Identify each line in the records below that contains the word "gaps", and copy it.

_Data provided_.
- - -

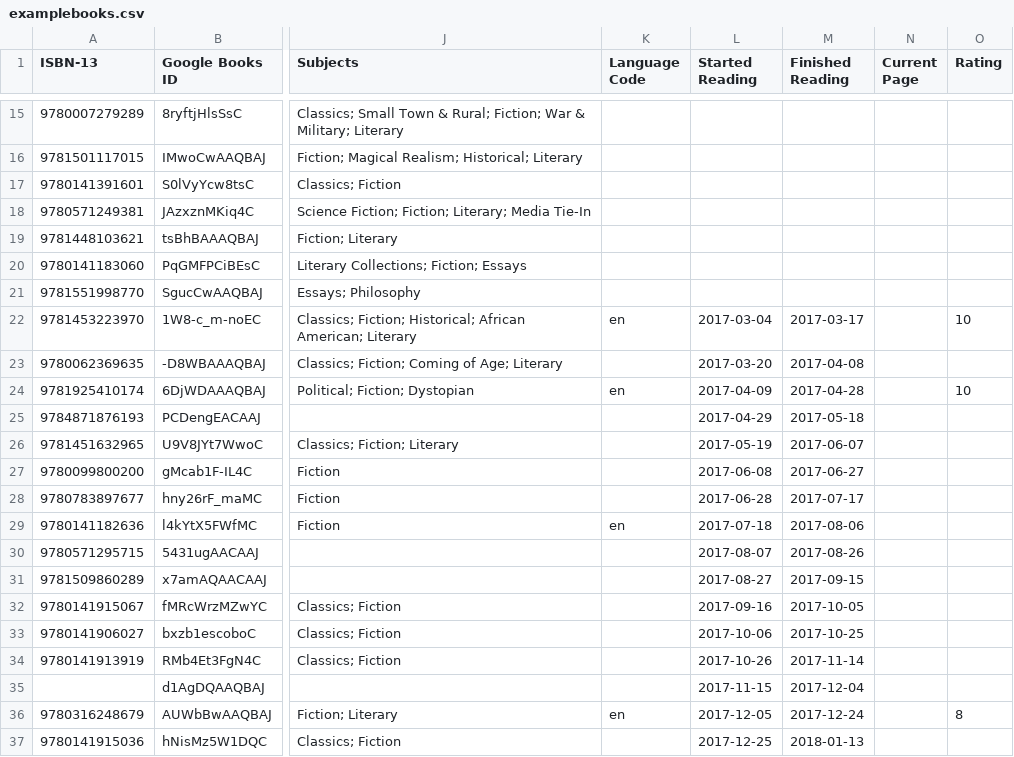
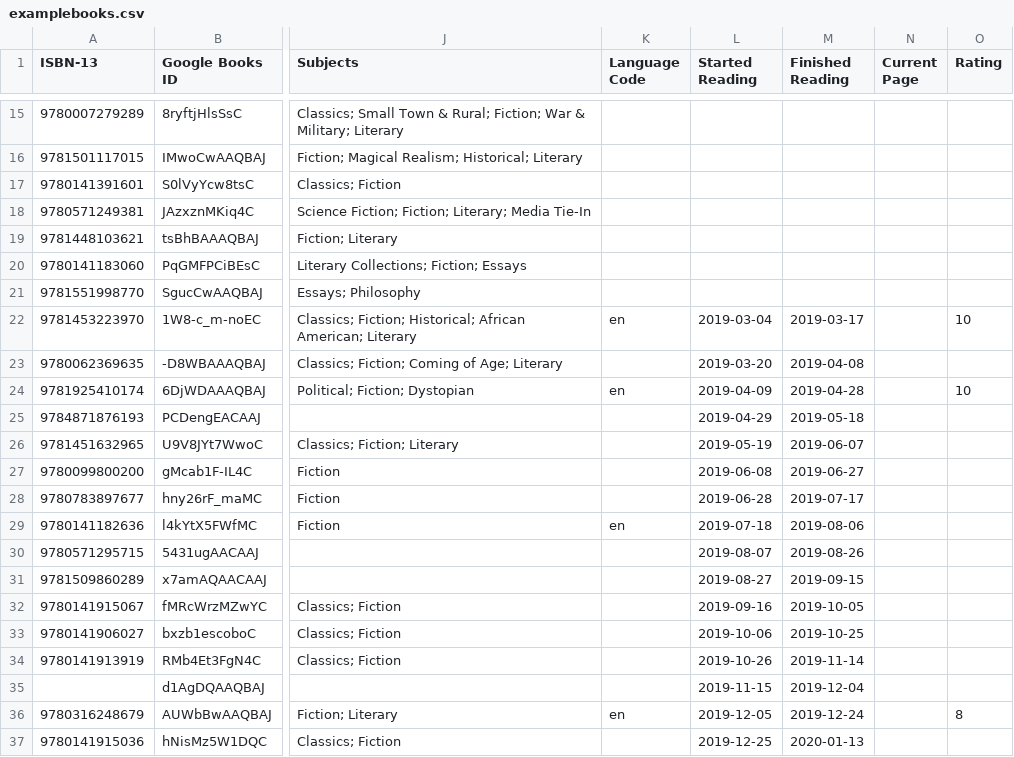
Before and after one commit to irong/ReadingListV1, a CSV file: Debug/examplebooks.csv, drawn as a sheet; only a part is shown, gaps mark what is left out; the diff covers the shown part only; the diff names each change by its address in the sheet, - before the commit and + after, or states it on an @@ line.

```diff
--- a/Debug/examplebooks.csv
+++ b/Debug/examplebooks.csv
-L22 (Started Reading): 2017-03-04
+L22 (Started Reading): 2019-03-04
-M22 (Finished Reading): 2017-03-17
+M22 (Finished Reading): 2019-03-17
-L23 (Started Reading): 2017-03-20
+L23 (Started Reading): 2019-03-20
-M23 (Finished Reading): 2017-04-08
+M23 (Finished Reading): 2019-04-08
-L24 (Started Reading): 2017-04-09
+L24 (Started Reading): 2019-04-09
-M24 (Finished Reading): 2017-04-28
+M24 (Finished Reading): 2019-04-28
-L25 (Started Reading): 2017-04-29
+L25 (Started Reading): 2019-04-29
-M25 (Finished Reading): 2017-05-18
+M25 (Finished Reading): 2019-05-18
-L26 (Started Reading): 2017-05-19
+L26 (Started Reading): 2019-05-19
-M26 (Finished Reading): 2017-06-07
+M26 (Finished Reading): 2019-06-07
-L27 (Started Reading): 2017-06-08
+L27 (Started Reading): 2019-06-08
-M27 (Finished Reading): 2017-06-27
+M27 (Finished Reading): 2019-06-27
-L28 (Started Reading): 2017-06-28
+L28 (Started Reading): 2019-06-28
-M28 (Finished Reading): 2017-07-17
+M28 (Finished Reading): 2019-07-17
-L29 (Started Reading): 2017-07-18
+L29 (Started Reading): 2019-07-18
-M29 (Finished Reading): 2017-08-06
+M29 (Finished Reading): 2019-08-06
-L30 (Started Reading): 2017-08-07
+L30 (Started Reading): 2019-08-07
-M30 (Finished Reading): 2017-08-26
+M30 (Finished Reading): 2019-08-26
-L31 (Started Reading): 2017-08-27
+L31 (Started Reading): 2019-08-27
-M31 (Finished Reading): 2017-09-15
+M31 (Finished Reading): 2019-09-15
-L32 (Started Reading): 2017-09-16
+L32 (Started Reading): 2019-09-16
-M32 (Finished Reading): 2017-10-05
+M32 (Finished Reading): 2019-10-05
-L33 (Started Reading): 2017-10-06
+L33 (Started Reading): 2019-10-06
-M33 (Finished Reading): 2017-10-25
+M33 (Finished Reading): 2019-10-25
-L34 (Started Reading): 2017-10-26
+L34 (Started Reading): 2019-10-26
-M34 (Finished Reading): 2017-11-14
+M34 (Finished Reading): 2019-11-14
-L35 (Started Reading): 2017-11-15
+L35 (Started Reading): 2019-11-15
-M35 (Finished Reading): 2017-12-04
+M35 (Finished Reading): 2019-12-04
-L36 (Started Reading): 2017-12-05
+L36 (Started Reading): 2019-12-05
-M36 (Finished Reading): 2017-12-24
+M36 (Finished Reading): 2019-12-24
-L37 (Started Reading): 2017-12-25
+L37 (Started Reading): 2019-12-25
-M37 (Finished Reading): 2018-01-13
+M37 (Finished Reading): 2020-01-13
```
Also changed, not shown: 6 edited cells elsewhere in this file, 7 other files.
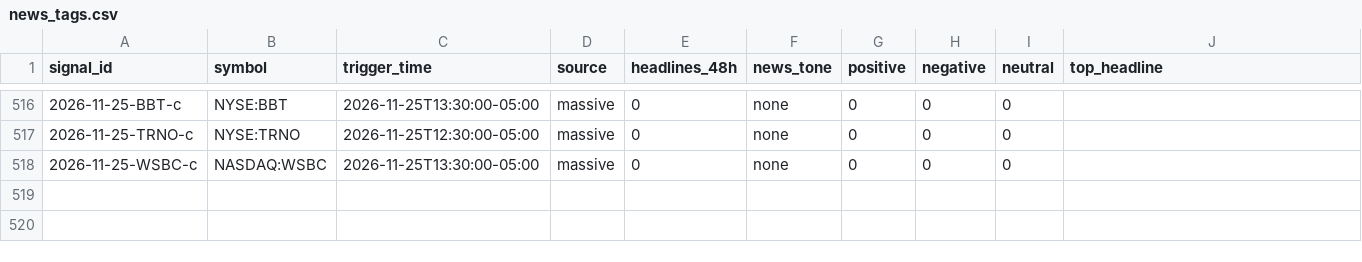
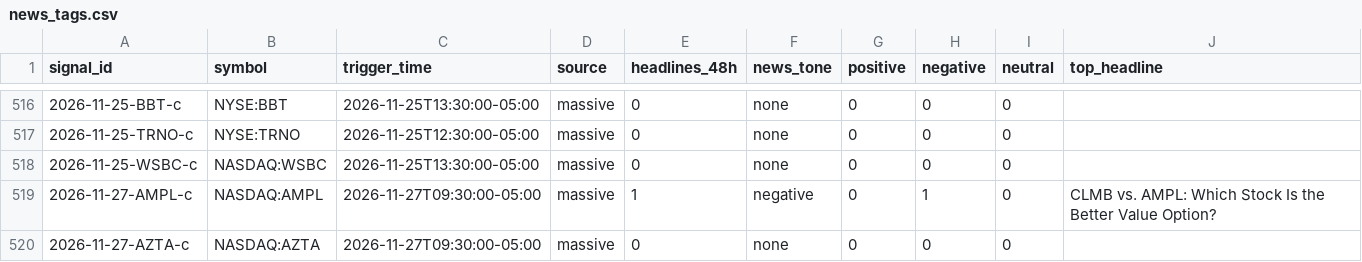
Before and after one commit to Topcat357/Strong-Stock-Lab, a CSV file: data/news_tags.csv, drawn as a sheet; only a part is shown, gaps mark what is left out; the diff names each change by its address in the sheet, - before the commit and + after, or states it on an @@ line.

```diff
--- a/data/news_tags.csv
+++ b/data/news_tags.csv
+row 519: 2026-11-27-AMPL-c | NASDAQ:AMPL | 2026-11-27T09:30:00-05:00 | massive | 1 | negative | 0 | 1 | 0 | CLMB vs. AMPL: Which Stock Is the Better Value Option?
+row 520: 2026-11-27-AZTA-c | NASDAQ:AZTA | 2026-11-27T09:30:00-05:00 | massive | 0 | none | 0 | 0 | 0
```
Also changed, not shown: data/macro.csv, data/setups.csv, 5 other files.
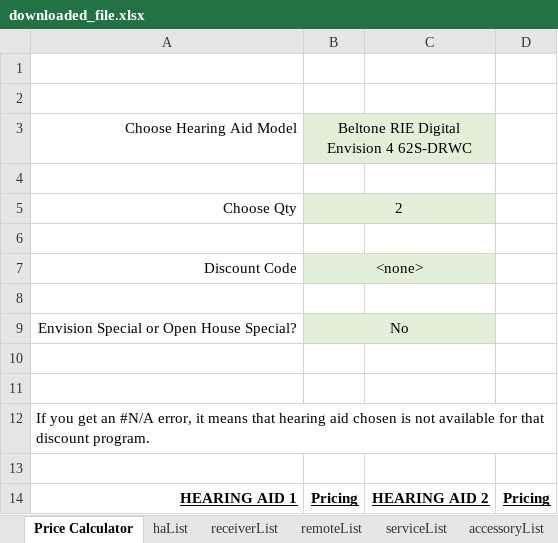
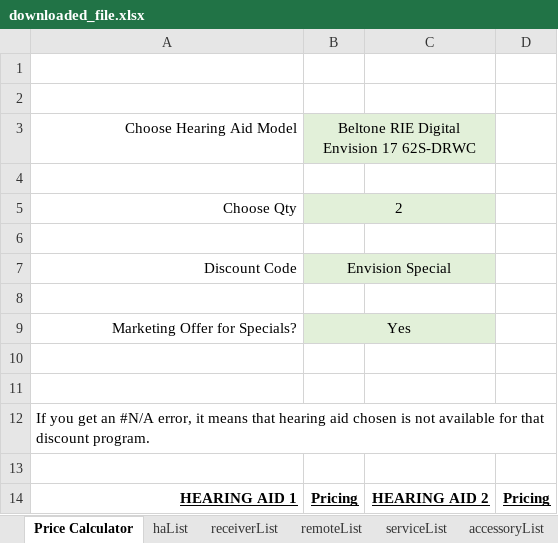
Before and after one commit to Sublevel1384/public-assets, an Excel workbook: downloaded_file.xlsx, sheet Price Calculator, drawn as a sheet; only a part is shown; values as stored, in another font and other column widths than the file's, no borders; removed rows and columns are numbered as before the commit, all else as after; the diff covers the shown part only; the diff names each change by its address in the sheet, - before the commit and + after, or states it on an @@ line.

```diff
--- a/downloaded_file.xlsx (sheet Price Calculator)
+++ b/downloaded_file.xlsx (sheet Price Calculator)
-B3: Beltone RIE Digital Envision 4 62S-DRWC
+B3: Beltone RIE Digital Envision 17 62S-DRWC
-B7: <none>
+B7: Envision Special
-row 9: Envision Special or Open House Special? | No
+row 9: Marketing Offer for Specials? | Yes
```
Also changed, not shown: 4 added rows, 4 removed rows, 19 edited cells and cell formats elsewhere in this sheet, sheet haList, sheet Data Lists, formulas that keep their value.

- - -

_Exercise solution_.
Before and after one commit to irong/ReadingListV1, a CSV file: Debug/examplebooks.csv, drawn as a sheet; only a part is shown, gaps mark what is left out; the diff covers the shown part only; the diff names each change by its address in the sheet, - before the commit and + after, or states it on an @@ line.
Before and after one commit to Topcat357/Strong-Stock-Lab, a CSV file: data/news_tags.csv, drawn as a sheet; only a part is shown, gaps mark what is left out; the diff names each change by its address in the sheet, - before the commit and + after, or states it on an @@ line.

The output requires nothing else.